- Bad business location. Don't let a cheap lease tempt you into opening your doors in the wrong neighborhood if your gut is telling you it's not right. Key factors to consider include competition (how many other similar businesses are located nearby?) and accessibility (is the area well served by freeways, public transportation, and foot traffic?). The idea that you can open a scrapbook store and customers will find you is so 1999. Location, location, location! But, then, that costs money.
- Poor execution and internal controls. Poor customer service, accounting controls, and overall employee incompetence can all combine to bring down the ship. Make sure you and your employees place a premium on customer service to generate repeat business, establish protocols for how tasks should be accomplished, and remain continually in the know on all things accounting. Really, the lack of knowing what the heck you are doing is the biggest reason scrapbook businesses fail. You can't "fake it 'till you make it". You have to hit the ground running or your business will eat you alive very quickly. That's why ScrapBiz was started - to inject some business info into the industry.
- An inadequate business plan. Your business plan is your blueprint for success. A well-thought-out business plan forces you to think about the future and the challenges you'll face. It also forces you to consider your financial needs, your marketing and management plans, your competition, and your overall strategy for coming out on top. This is so not fun for most people. I wish I had a dollar for every horror story where I heard that someone woke up on Monday and decided to open a scrapbook store and signed a 5 year lease on Friday. Then they emailed me and said, "Where do I buy products?" YIKES! I wish business planning was exciting, then more people would do it and fewer people would fail.
- Failure to change with the times.

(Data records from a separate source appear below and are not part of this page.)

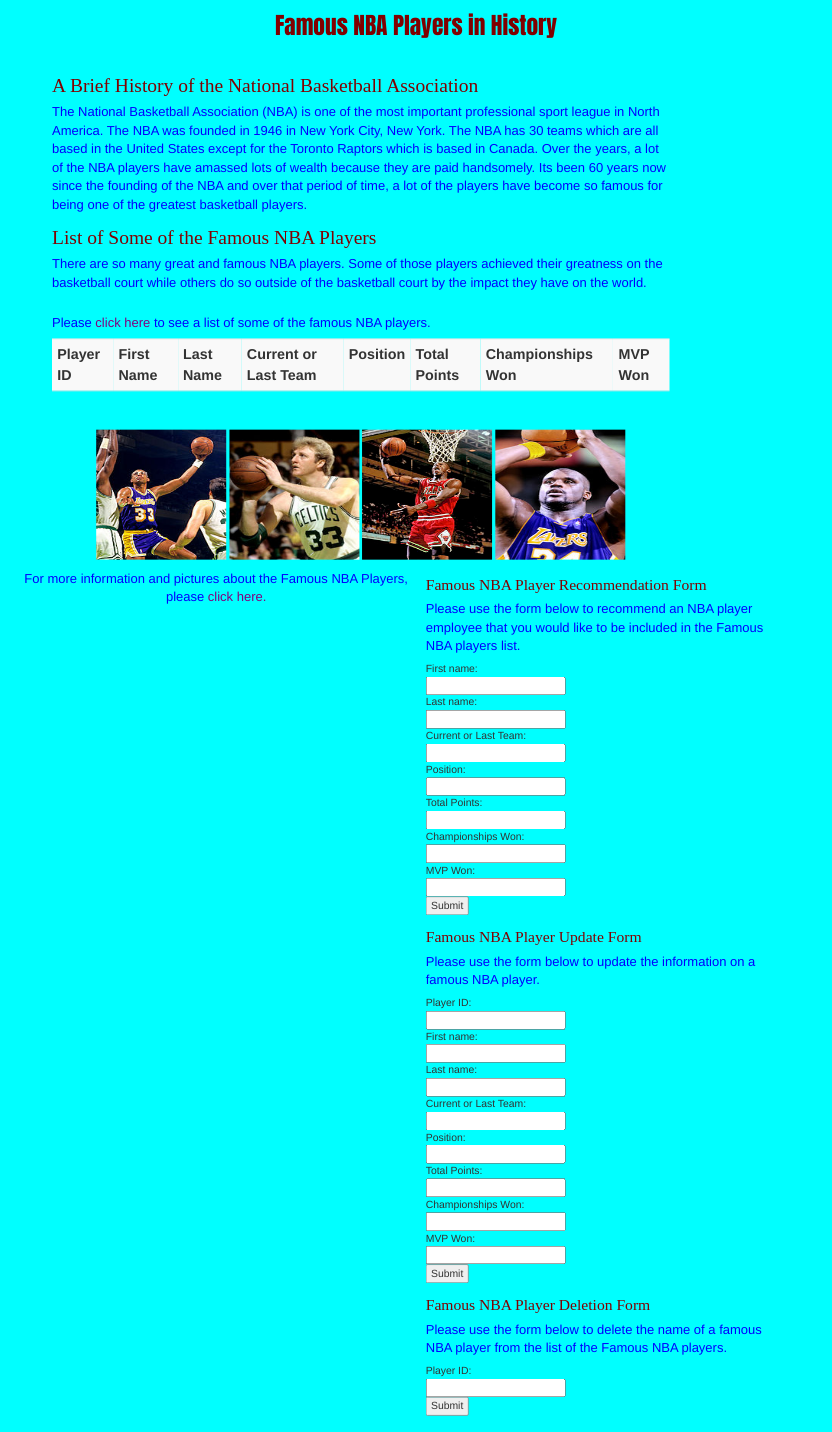
Repository: myjavaweb2/Week5JDBCAssignments
Page: myweek5project/src/main/webapp/indexplayer.html
These files come from the project's save history. The page is drawn as it stood at one moment and after the next save; the edit follows.
The browser window is 1280 px wide. The pictures show the whole page, at 65% of full size.

Above is the page before, as saved 2016-09-03 02:30:33.

After the next save:
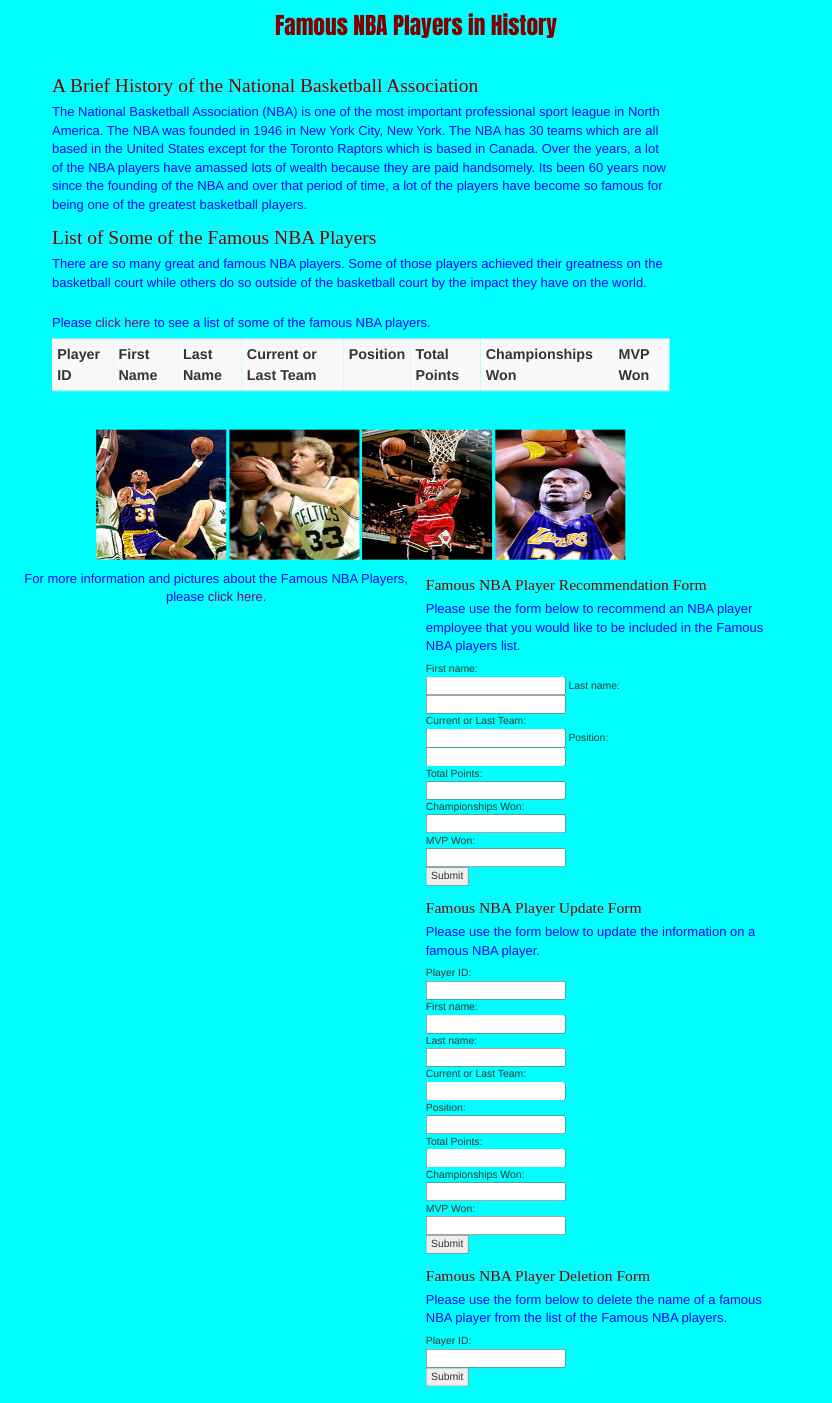
Saved 2 min 15 s later.
--- a/myweek5project/src/main/webapp/indexplayer.html
+++ b/myweek5project/src/main/webapp/indexplayer.html
@@ -86,10 +86,10 @@
 			that you would like to be included in the Famous NBA players list.</p>
 
 		<form action="addToDB" method="post">
-			First name:<br> <input type="text" name="first_name"><br>
+			First name:<br> <input type="text" name="first_name">
 			Last name:<br> <input type="text" name="last_name"><br>
 			Current or Last Team:<br> <input type="text"
-				name="current_last_team"><br> Position:<br> <input
+				name="current_last_team"> Position:<br> <input
 				type="text" name="position"><br> Total Points:<br>
 			<input type="text" name="total_points"><br>
 			Championships Won:<br> <input type="text"

After the save that followed:
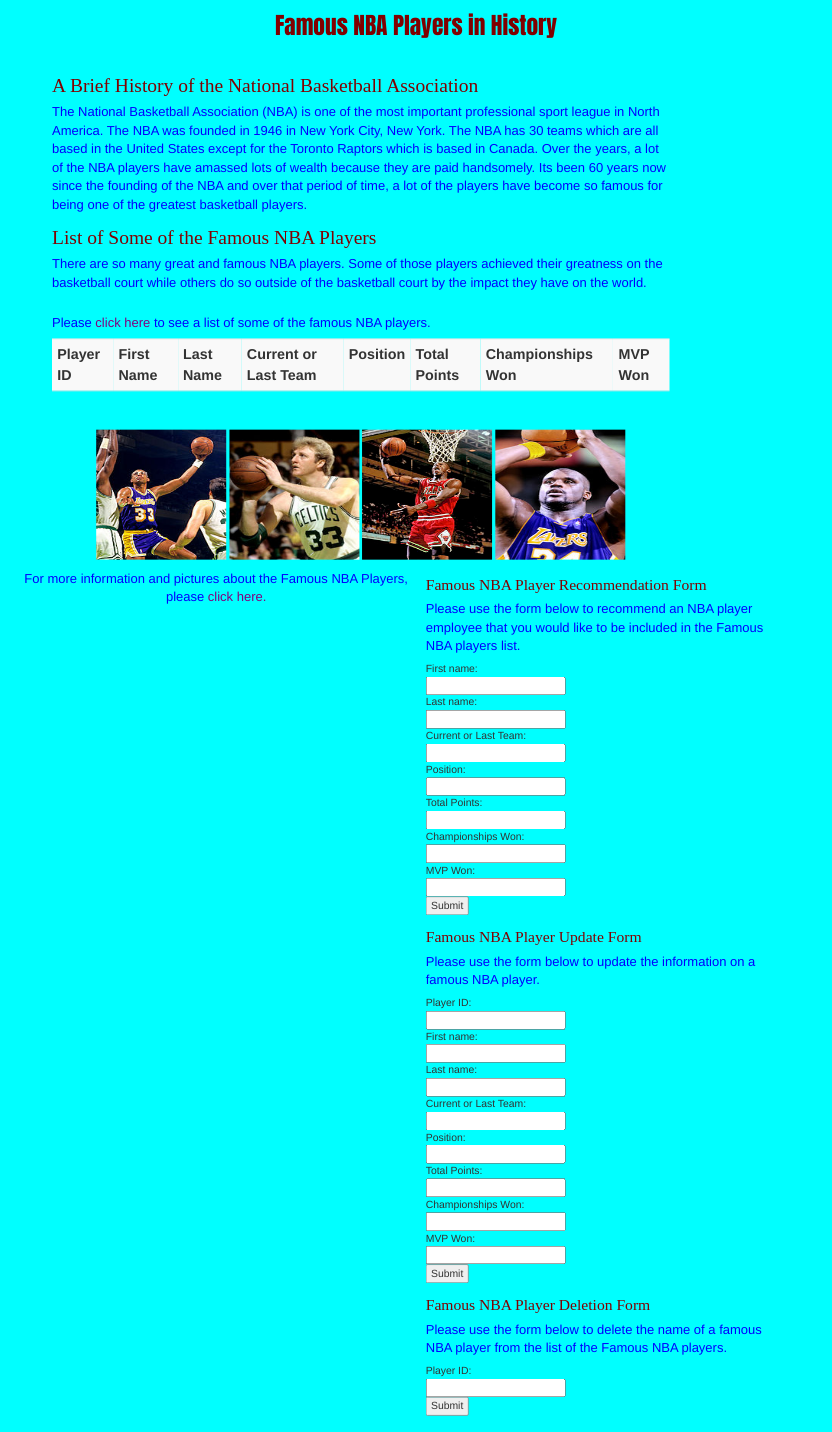
Saved 84 s later.
--- a/myweek5project/src/main/webapp/indexplayer.html
+++ b/myweek5project/src/main/webapp/indexplayer.html
@@ -86,10 +86,10 @@
 			that you would like to be included in the Famous NBA players list.</p>
 
 		<form action="addToDB" method="post">
-			First name:<br> <input type="text" name="first_name">
+			First name:<br> <input type="text" name="first_name"><br>
 			Last name:<br> <input type="text" name="last_name"><br>
 			Current or Last Team:<br> <input type="text"
-				name="current_last_team"> Position:<br> <input
+				name="current_last_team"><br> Position:<br> <input
 				type="text" name="position"><br> Total Points:<br>
 			<input type="text" name="total_points"><br>
 			Championships Won:<br> <input type="text"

The only constant in business is change. Once mighty behemoths fall to earth while unknown upstarts rise to prominence. The ability to recognize opportunities and be flexible enough to adapt to changing times is a key ingredient to surviving and even prospering in the toughest business climate. Therefore, learn how to wear multiple hats and to generate new interests and areas of expertise. Ummm, digital scrapbooking and photo books come to mind. The industry is changing, we need to change with the demands of our customers or get REALLY GOOD at marketing and bringing new scrappers into our industry.
- Ineffective marketing and self-promotion. Customers can't walk through your front door if they don't know you're there. Learn how to cost-effectively advertise and promote your business through such tried-and-true methods as direct mail, ads in local newspapers, Web sites, blogs, even by sponsoring a local little league team. The number of advertising and promotional ideas that exist is only limited by your own creativity. As an industry, we totally STINK at this one. I don't mean "stink" just a little, I mean S*T*I*N*K (like get me a gas mask)! We think that our opt-in email list is a marketing plan. Those people already know about you.
- Underestimating the competition. Consumer loyalty doesn't just happen; you have to earn it. If you don't take care of your customers, your competition will. Watch your competition as closely as you do your own employees. I always chuckle when someone opens a store because there isn't one in their town. Do they not own a computer? There IS competition. Online stores are competition. Walmart in the next town is competition. Scrappers are already getting products from somewhere. You have to be good enough to make them switch!